  6. Dan B July 23, 2013 at 10:06 am
    For all the crazy stats they make up for pitchers, how come there is not a W-L record based on the score when the pitcher leaves the game? The Mets were winning when Gee left the game, why should he be punished that the bullpen lost it? Conversely, why shouldn’t the pitcher get a loss if his team was losing when removed but the team comes back to win? Come on Bill James, get to work.
    • James July 23, 2013 at 2:22 pm
      I would add to that a reconsideration of the 5 inning rule. When pitchers typically slogged through 8 or 9 innings, that meant you got credit for a win when pitching through about 60% of a normal game if your team stayed ahead. Now with the avg pitchier going about 6-7 innings, 60% of that would be about 4 innings. So if you go 4 2/3rds like Wheeler did the other night, you get the win, not some guy who pitched 1 or 2 innings in relief after you.
    • crozier July 23, 2013 at 3:19 pm
      Gee has plenty to show for his great performance, even without your proposed amendment. While the QS is weak shorthand at best, there’s no question Gee has given the Mets every opportunity to win in games he’s started since May 30 (his ERA since that date is 2.47).

      Management has evolved to where it better understands pitcher value. But consider the case of Jon Matlack in 1974. 265 IP, 2.41 ERA, 195 Ks, 1.1 WHIP, 14 CG, and 7 shutouts. But he finished with a 13-15 record, and M. Donald Grant and Co. proposed a salary cut (source: “The Pitching Staff,” a nice accounting of the Mets’ 1974 season). That’s unreal, even by the standards of the time.

      Personally, I’d be fine with the elimination of the pitcher win stat, for all the value it has today.

      • NormE July 23, 2013 at 6:29 pm
        Hey Crozier,
        The name M. Donald Grant always reminds me that as bad as the Wilpons are as owner, they still have a long way to go to match MDG. He even puts MSG’s Dolan to shame.
        • Dan B July 24, 2013 at 12:11 am
          The way son Jeff took over a lot responsibility from his father Fred Wilpons reminds me more of the late 70’s Mets when Lorinda de Roulet mismanaged the Mets after taking over for her mother, Joan Payson.

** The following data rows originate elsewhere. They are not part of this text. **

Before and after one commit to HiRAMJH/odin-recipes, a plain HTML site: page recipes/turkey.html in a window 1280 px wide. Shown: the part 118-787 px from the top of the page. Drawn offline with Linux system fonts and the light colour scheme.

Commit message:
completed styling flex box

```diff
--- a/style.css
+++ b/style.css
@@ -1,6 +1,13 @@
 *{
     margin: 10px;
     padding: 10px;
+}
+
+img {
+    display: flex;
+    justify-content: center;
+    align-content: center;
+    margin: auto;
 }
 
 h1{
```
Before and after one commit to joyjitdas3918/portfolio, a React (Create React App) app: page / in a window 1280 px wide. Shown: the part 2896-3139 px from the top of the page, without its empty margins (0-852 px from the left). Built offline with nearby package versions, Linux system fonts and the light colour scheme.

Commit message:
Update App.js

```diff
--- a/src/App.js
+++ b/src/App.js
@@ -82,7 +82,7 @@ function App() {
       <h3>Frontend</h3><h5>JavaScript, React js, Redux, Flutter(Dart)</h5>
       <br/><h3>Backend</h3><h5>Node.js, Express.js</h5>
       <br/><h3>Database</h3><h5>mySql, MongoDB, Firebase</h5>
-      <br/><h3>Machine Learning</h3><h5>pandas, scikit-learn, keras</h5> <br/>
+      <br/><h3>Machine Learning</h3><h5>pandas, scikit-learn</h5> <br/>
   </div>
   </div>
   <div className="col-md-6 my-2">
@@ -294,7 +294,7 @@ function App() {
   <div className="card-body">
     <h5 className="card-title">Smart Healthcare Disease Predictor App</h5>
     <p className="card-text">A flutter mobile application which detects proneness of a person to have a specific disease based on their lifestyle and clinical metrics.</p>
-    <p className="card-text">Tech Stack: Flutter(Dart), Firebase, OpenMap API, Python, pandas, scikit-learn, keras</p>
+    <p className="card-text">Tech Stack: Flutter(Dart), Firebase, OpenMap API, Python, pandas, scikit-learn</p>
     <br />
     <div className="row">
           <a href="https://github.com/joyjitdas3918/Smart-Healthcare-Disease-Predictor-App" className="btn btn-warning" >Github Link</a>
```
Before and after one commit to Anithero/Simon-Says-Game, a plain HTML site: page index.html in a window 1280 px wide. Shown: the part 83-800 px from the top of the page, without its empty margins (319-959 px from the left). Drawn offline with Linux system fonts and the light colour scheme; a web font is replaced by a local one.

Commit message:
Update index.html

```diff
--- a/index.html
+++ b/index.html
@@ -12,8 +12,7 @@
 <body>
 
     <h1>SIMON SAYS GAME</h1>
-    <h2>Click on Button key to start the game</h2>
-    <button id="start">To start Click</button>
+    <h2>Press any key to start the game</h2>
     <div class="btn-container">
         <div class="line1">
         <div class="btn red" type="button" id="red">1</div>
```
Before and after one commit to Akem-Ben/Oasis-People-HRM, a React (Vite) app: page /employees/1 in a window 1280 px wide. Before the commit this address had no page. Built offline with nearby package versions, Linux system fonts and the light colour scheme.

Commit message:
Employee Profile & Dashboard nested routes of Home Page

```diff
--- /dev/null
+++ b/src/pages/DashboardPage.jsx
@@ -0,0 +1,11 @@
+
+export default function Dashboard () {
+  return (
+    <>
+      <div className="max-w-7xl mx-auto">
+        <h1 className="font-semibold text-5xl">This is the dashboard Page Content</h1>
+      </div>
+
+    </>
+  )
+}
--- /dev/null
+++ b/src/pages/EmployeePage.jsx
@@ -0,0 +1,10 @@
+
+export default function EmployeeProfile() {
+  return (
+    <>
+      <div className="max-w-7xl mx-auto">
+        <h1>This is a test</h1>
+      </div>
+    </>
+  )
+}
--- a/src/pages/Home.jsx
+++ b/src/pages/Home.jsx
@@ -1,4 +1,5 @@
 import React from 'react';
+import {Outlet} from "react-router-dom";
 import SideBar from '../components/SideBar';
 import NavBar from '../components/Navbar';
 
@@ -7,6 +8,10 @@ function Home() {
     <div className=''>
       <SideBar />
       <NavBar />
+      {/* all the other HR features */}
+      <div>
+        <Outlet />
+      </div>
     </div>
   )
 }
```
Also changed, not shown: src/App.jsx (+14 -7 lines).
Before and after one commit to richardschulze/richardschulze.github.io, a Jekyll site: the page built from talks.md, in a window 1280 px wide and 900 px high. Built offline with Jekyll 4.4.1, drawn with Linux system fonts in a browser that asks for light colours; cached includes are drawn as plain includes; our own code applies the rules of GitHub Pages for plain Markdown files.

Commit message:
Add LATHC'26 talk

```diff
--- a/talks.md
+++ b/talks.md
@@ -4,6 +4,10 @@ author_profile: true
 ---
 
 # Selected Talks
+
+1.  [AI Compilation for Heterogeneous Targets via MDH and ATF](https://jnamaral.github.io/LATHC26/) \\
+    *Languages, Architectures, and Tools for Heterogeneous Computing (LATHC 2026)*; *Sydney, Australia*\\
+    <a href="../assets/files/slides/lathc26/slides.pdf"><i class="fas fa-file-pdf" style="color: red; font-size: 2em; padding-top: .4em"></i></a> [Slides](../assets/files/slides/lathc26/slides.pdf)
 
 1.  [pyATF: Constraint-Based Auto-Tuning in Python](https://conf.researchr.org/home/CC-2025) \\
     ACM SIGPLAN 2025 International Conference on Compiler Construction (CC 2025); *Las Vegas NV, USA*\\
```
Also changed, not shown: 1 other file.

Nepotism is rarely a good business plan.
  7. Paul Festa July 23, 2013 at 4:55 pm
    I’ve been happy with Parnell this year, but he’s pitching to contact more. He’s basically a ground ball pitcher who strikes out 7.5 batters per 9 IP. With all that contact, he’s bound to have an outing like this – death by 1,000 cuts.